(WHAT TO WORK ON): Find the lines holding the string "index" in the data, then copy all of them.

____________

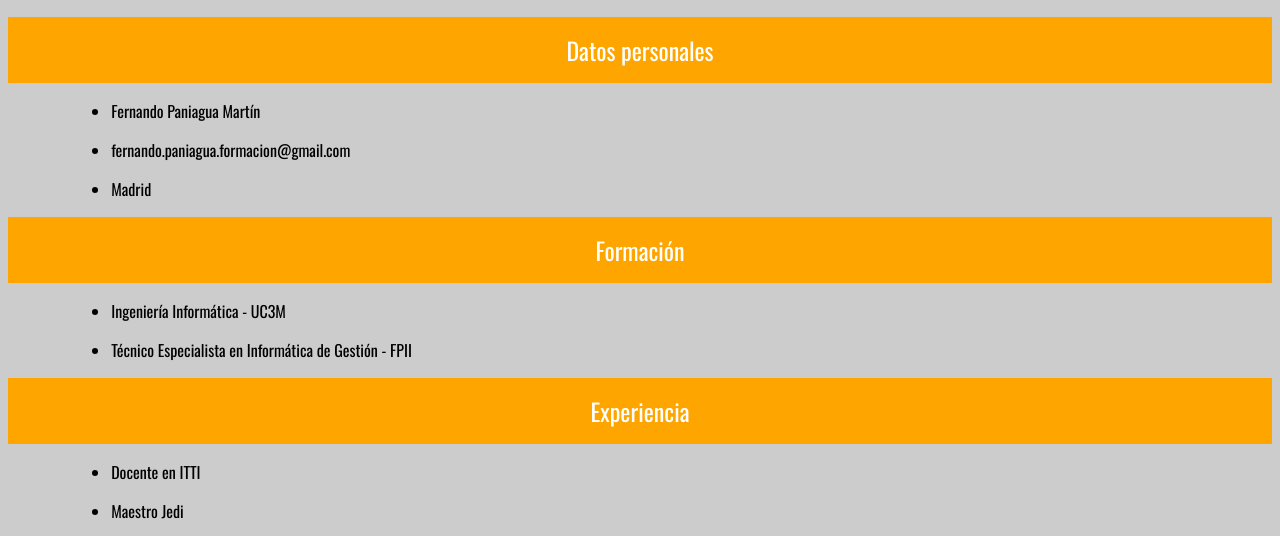
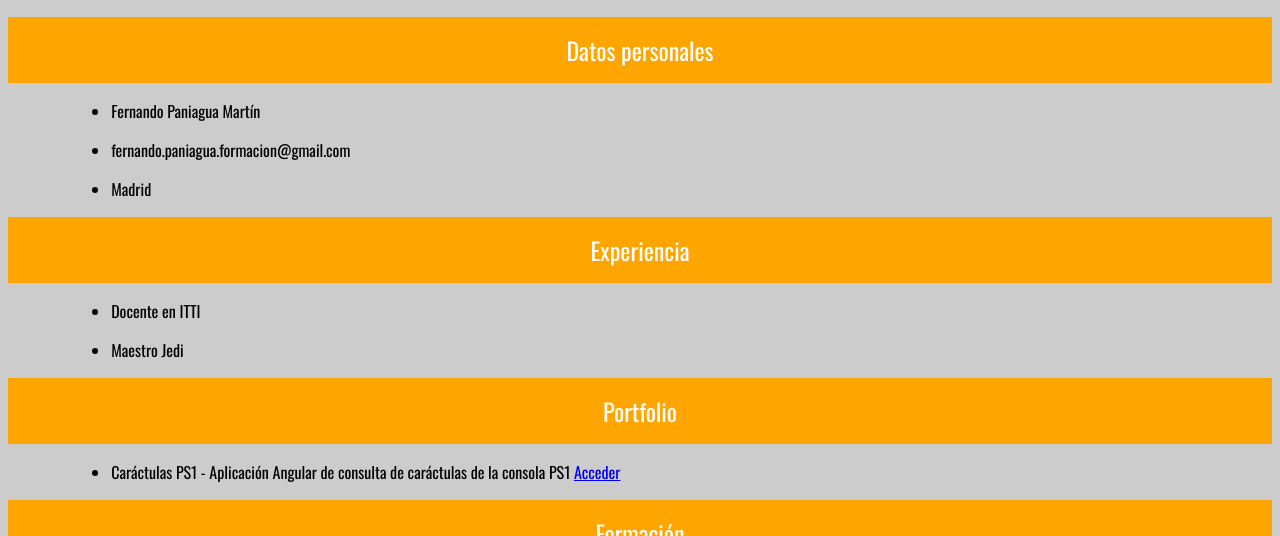
Before and after one commit to fpfsg2021/fpfsg2021.github.io, a plain HTML site: page index.html in a window 1280 px wide. Shown: the part 264-800 px from the top of the page. Drawn offline with nearby package versions, Linux system fonts and the light colour scheme.

Commit message:
Creación sección Portfolio y reestructuración
Se pone la sección de experiencia antes que la académica.

```diff
--- a/index.html
+++ b/index.html
@@ -33,19 +33,26 @@
         <li>Madrid</li>
     </ul>
     <div class="seccion">
+        Experiencia
+    </div>
+    <ul>
+        <li>Docente en ITTI</li>
+        <li>Maestro Jedi</li>
+    </ul>
+    <div class="seccion">
+        Portfolio
+    </div>
+    <ul>
+        <li>Caráctulas PS1 - Aplicación Angular de consulta de caráctulas de la consola PS1 <a href="https://fpfsg2021.github.io/angular-ps1/angular-ps1/" target="_blank">Acceder</a></li>
+    </ul>
+    <div class="seccion">
         Formación
     </div>
     <ul>
         <li>Ingeniería Informática - UC3M</li>
         <li>Técnico Especialista en Informática de Gestión - FPII</li>
     </ul>
-    <div class="seccion">
-        Experiencia
-    </div>
-    <ul>
-        <li>Docente en ITTI</li>
-        <li>Maestro Jedi</li>
-    </ul>
+
     <div class="seccion">
         Idiomas
     </div>
```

____________

(PROBLEM SOLUTION):
Before and after one commit to fpfsg2021/fpfsg2021.github.io, a plain HTML site: page index.html in a window 1280 px wide. Shown: the part 264-800 px from the top of the page. Drawn offline with nearby package versions, Linux system fonts and the light colour scheme.
--- a/index.html
+++ b/index.html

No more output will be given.